_Records drawn from a dataset_.
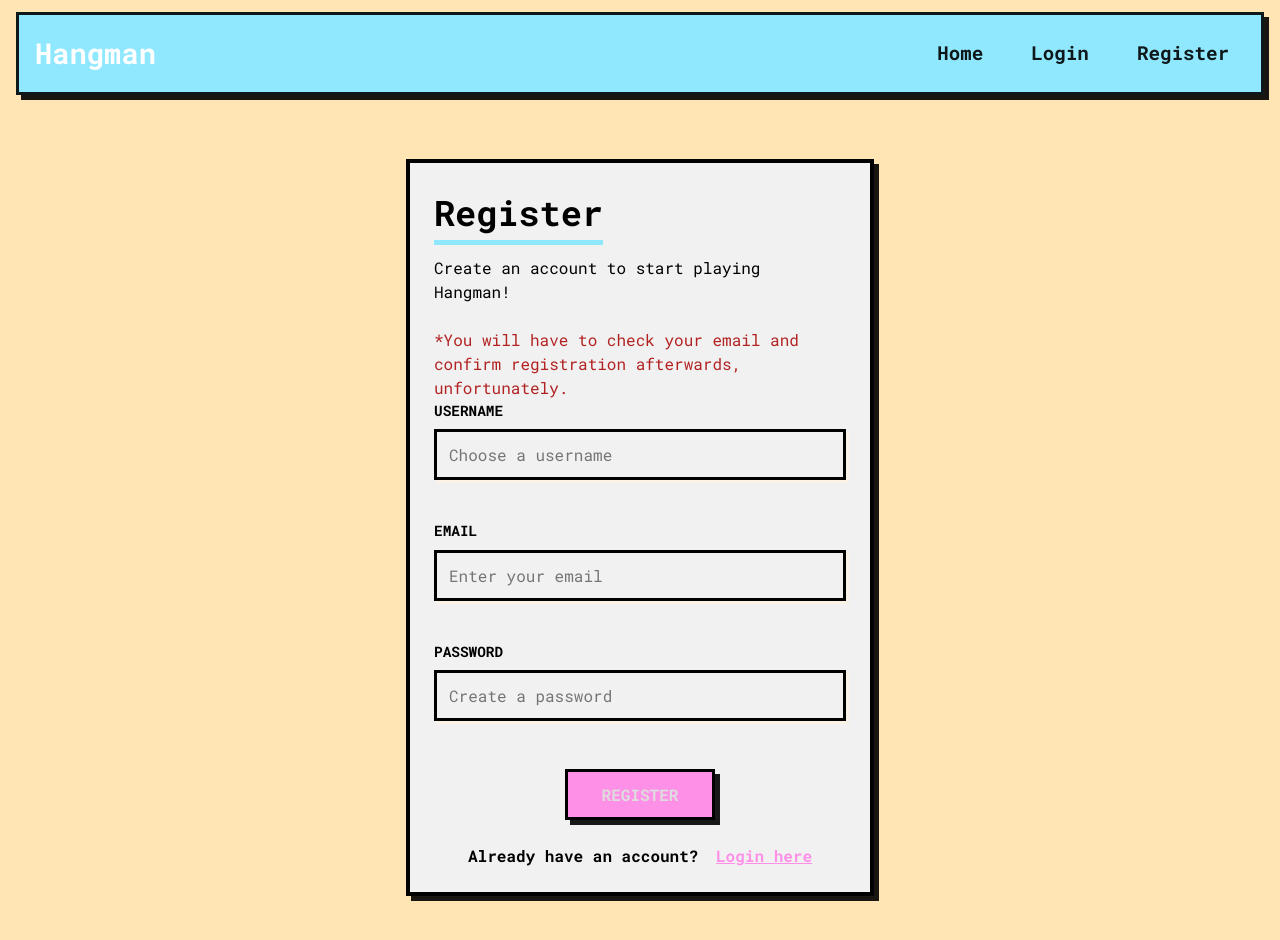
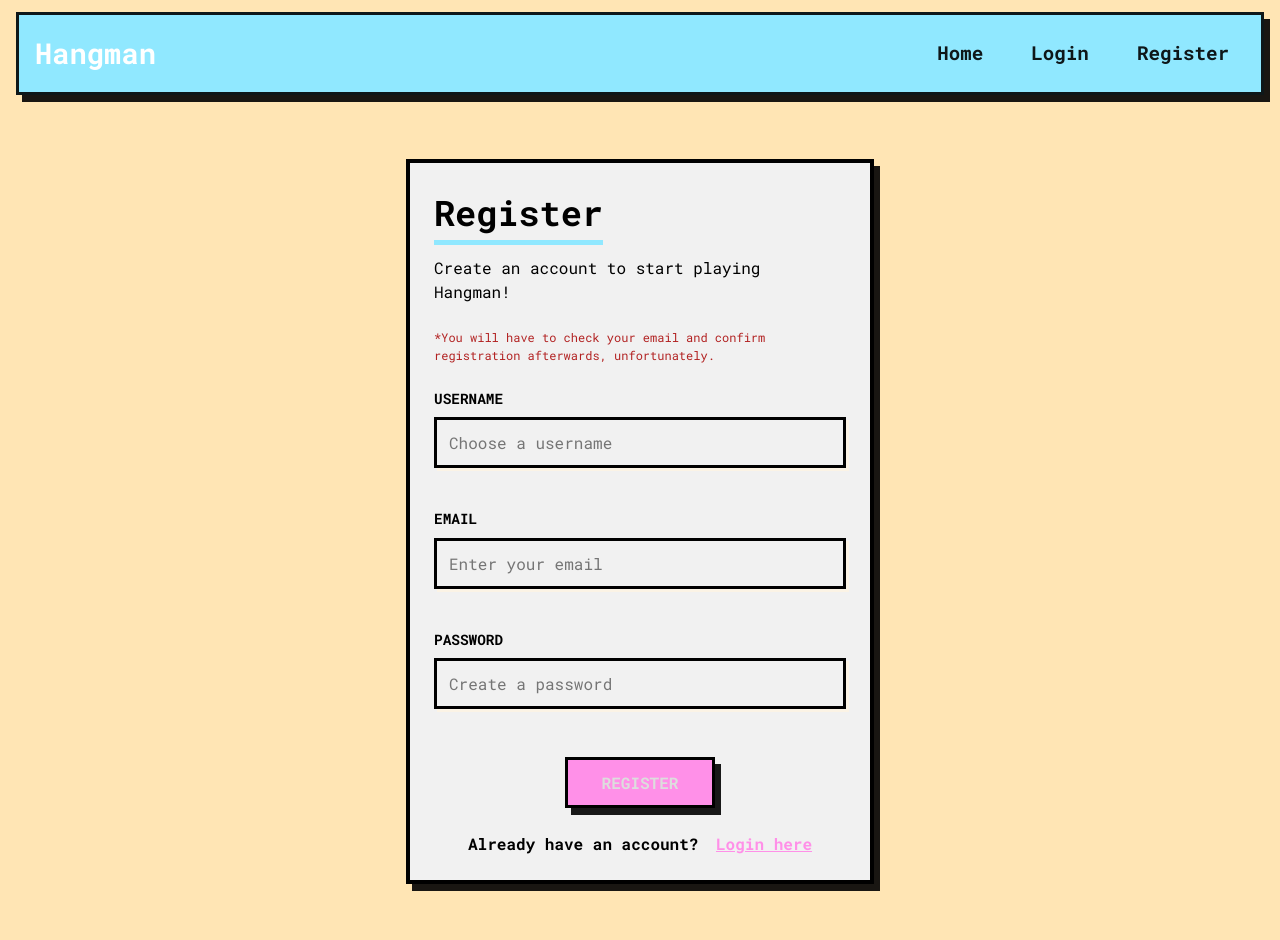
Before and after one commit to lpmurray16/hangman-game, an Angular app: page /register in a window 1280 px wide. Shown: the top 940 px of the page. Built offline with nearby package versions, Linux system fonts and the light colour scheme.

Commit message:
quick messaging changes in regs

```diff
--- a/src/app/pages/register/register.component.html
+++ b/src/app/pages/register/register.component.html
@@ -2,7 +2,7 @@
   <div class="card register-card">
     <h1>Register</h1>
     <p class="mb-3">Create an account to start playing Hangman!</p>
-    <p style="color: firebrick">*You will have to check your email and confirm registration afterwards, unfortunately.</p>
+    <p style="color: firebrick; font-size: 12px" class="mb-3">*You will have to check your email and confirm registration afterwards, unfortunately.</p>
 
     <form [formGroup]="registerForm" (ngSubmit)="onSubmit()">
       <div class="form-group">
--- a/src/styles.scss
+++ b/src/styles.scss
@@ -14,8 +14,9 @@
     /* Cream color for box shadow */
     --border-width: 3px;
     --border-radius: 0px;
-    --shadow-offset: 5px;
-    --box-shadow: var(--shadow-offset) var(--shadow-offset) 0 0 var(--shadow-color);
+    --shadow-offset-x: 6px;
+    --shadow-offset-y: 7px;
+    --box-shadow: var(--shadow-offset-x) var(--shadow-offset-y) 0 0 var(--shadow-color);
 
     /* Typography */
     --font-family: "Roboto Mono", monospace;
```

_HOW TO COMPLETE THIS TASK_.
Pictures should be left out when the records above are restated exactly.

_ANSWER SECTION_.
Before and after one commit to lpmurray16/hangman-game, an Angular app: page /register in a window 1280 px wide. Shown: the top 940 px of the page. Built offline with nearby package versions, Linux system fonts and the light colour scheme.

Commit message:
quick messaging changes in regs

```diff
--- a/src/app/pages/register/register.component.html
+++ b/src/app/pages/register/register.component.html
@@ -2,7 +2,7 @@
   <div class="card register-card">
     <h1>Register</h1>
     <p class="mb-3">Create an account to start playing Hangman!</p>
-    <p style="color: firebrick">*You will have to check your email and confirm registration afterwards, unfortunately.</p>
+    <p style="color: firebrick; font-size: 12px" class="mb-3">*You will have to check your email and confirm registration afterwards, unfortunately.</p>
 
     <form [formGroup]="registerForm" (ngSubmit)="onSubmit()">
       <div class="form-group">
--- a/src/styles.scss
+++ b/src/styles.scss
@@ -14,8 +14,9 @@
     /* Cream color for box shadow */
     --border-width: 3px;
     --border-radius: 0px;
-    --shadow-offset: 5px;
-    --box-shadow: var(--shadow-offset) var(--shadow-offset) 0 0 var(--shadow-color);
+    --shadow-offset-x: 6px;
+    --shadow-offset-y: 7px;
+    --box-shadow: var(--shadow-offset-x) var(--shadow-offset-y) 0 0 var(--shadow-color);
 
     /* Typography */
     --font-family: "Roboto Mono", monospace;
```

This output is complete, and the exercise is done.